» Dataset entries
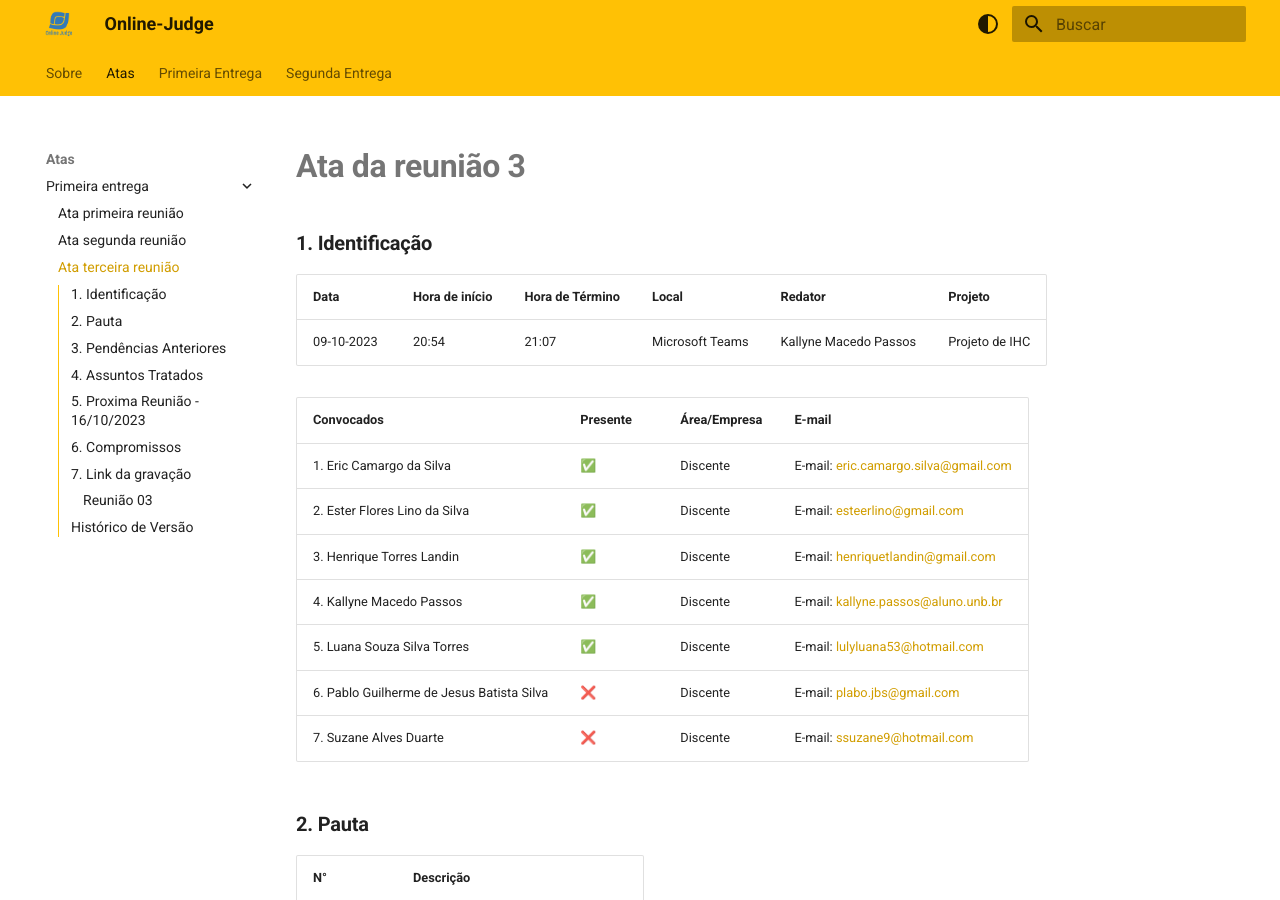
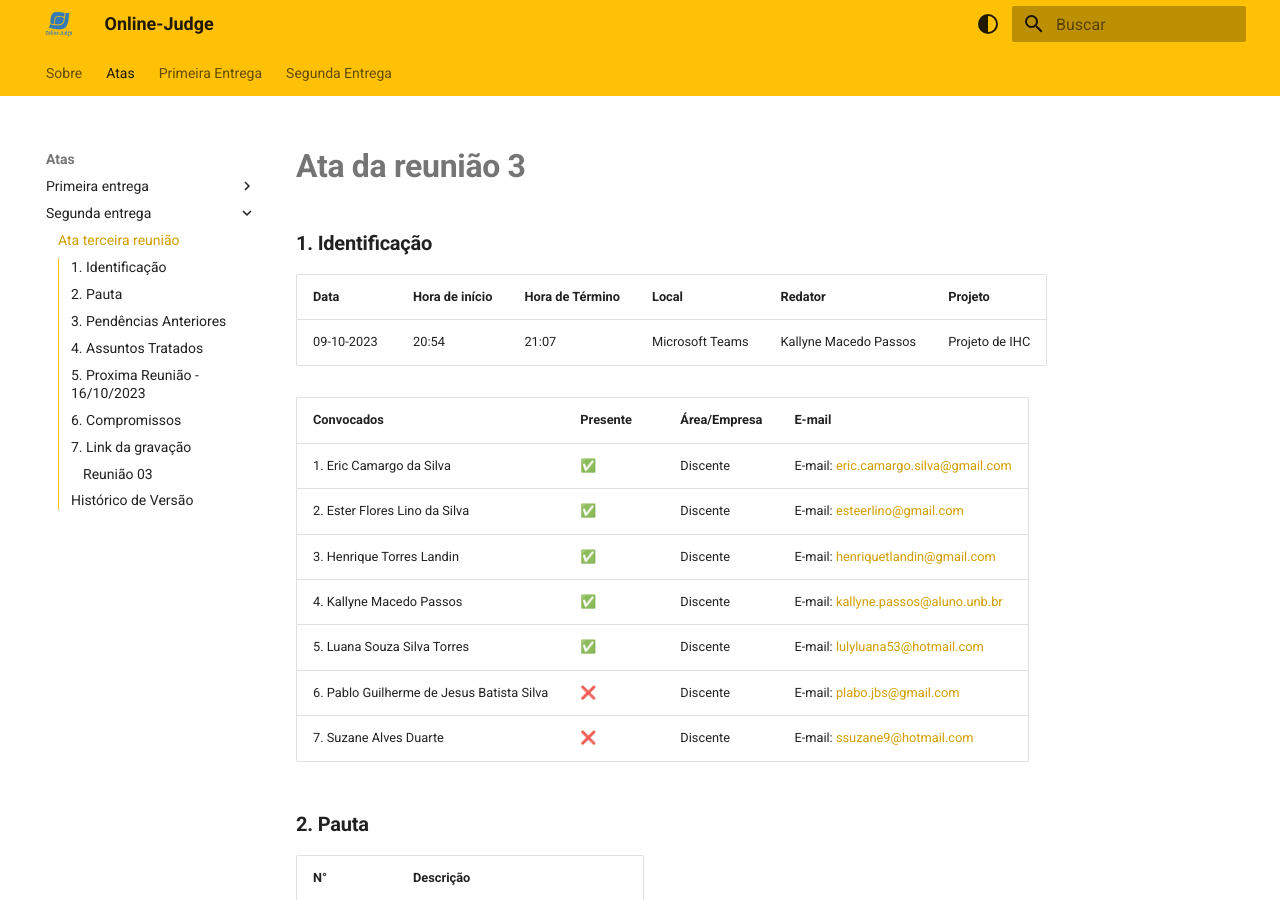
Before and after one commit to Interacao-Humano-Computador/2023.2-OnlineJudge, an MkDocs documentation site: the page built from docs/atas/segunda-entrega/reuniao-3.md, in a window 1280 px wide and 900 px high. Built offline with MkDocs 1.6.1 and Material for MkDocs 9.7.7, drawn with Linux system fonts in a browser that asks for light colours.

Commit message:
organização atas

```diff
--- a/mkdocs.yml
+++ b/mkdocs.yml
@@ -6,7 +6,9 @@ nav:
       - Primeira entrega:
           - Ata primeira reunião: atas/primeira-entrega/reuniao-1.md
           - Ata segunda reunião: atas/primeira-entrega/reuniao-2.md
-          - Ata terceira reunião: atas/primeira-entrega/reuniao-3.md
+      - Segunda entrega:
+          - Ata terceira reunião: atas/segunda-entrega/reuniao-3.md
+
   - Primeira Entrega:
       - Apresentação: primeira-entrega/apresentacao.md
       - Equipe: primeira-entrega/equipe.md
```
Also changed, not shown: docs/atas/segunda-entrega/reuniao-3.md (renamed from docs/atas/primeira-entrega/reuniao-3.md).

» WHAT NEEDS TO BE DONE
Do not include images; quote all of the entries above exactly.

» RESULT BELOW
Before and after one commit to Interacao-Humano-Computador/2023.2-OnlineJudge, an MkDocs documentation site: the page built from docs/atas/segunda-entrega/reuniao-3.md, in a window 1280 px wide and 900 px high. Built offline with MkDocs 1.6.1 and Material for MkDocs 9.7.7, drawn with Linux system fonts in a browser that asks for light colours.

Commit message:
organização atas

```diff
--- a/mkdocs.yml
+++ b/mkdocs.yml
@@ -6,7 +6,9 @@ nav:
       - Primeira entrega:
           - Ata primeira reunião: atas/primeira-entrega/reuniao-1.md
           - Ata segunda reunião: atas/primeira-entrega/reuniao-2.md
-          - Ata terceira reunião: atas/primeira-entrega/reuniao-3.md
+      - Segunda entrega:
+          - Ata terceira reunião: atas/segunda-entrega/reuniao-3.md
+
   - Primeira Entrega:
       - Apresentação: primeira-entrega/apresentacao.md
       - Equipe: primeira-entrega/equipe.md
```
Also changed, not shown: docs/atas/segunda-entrega/reuniao-3.md (renamed from docs/atas/primeira-entrega/reuniao-3.md).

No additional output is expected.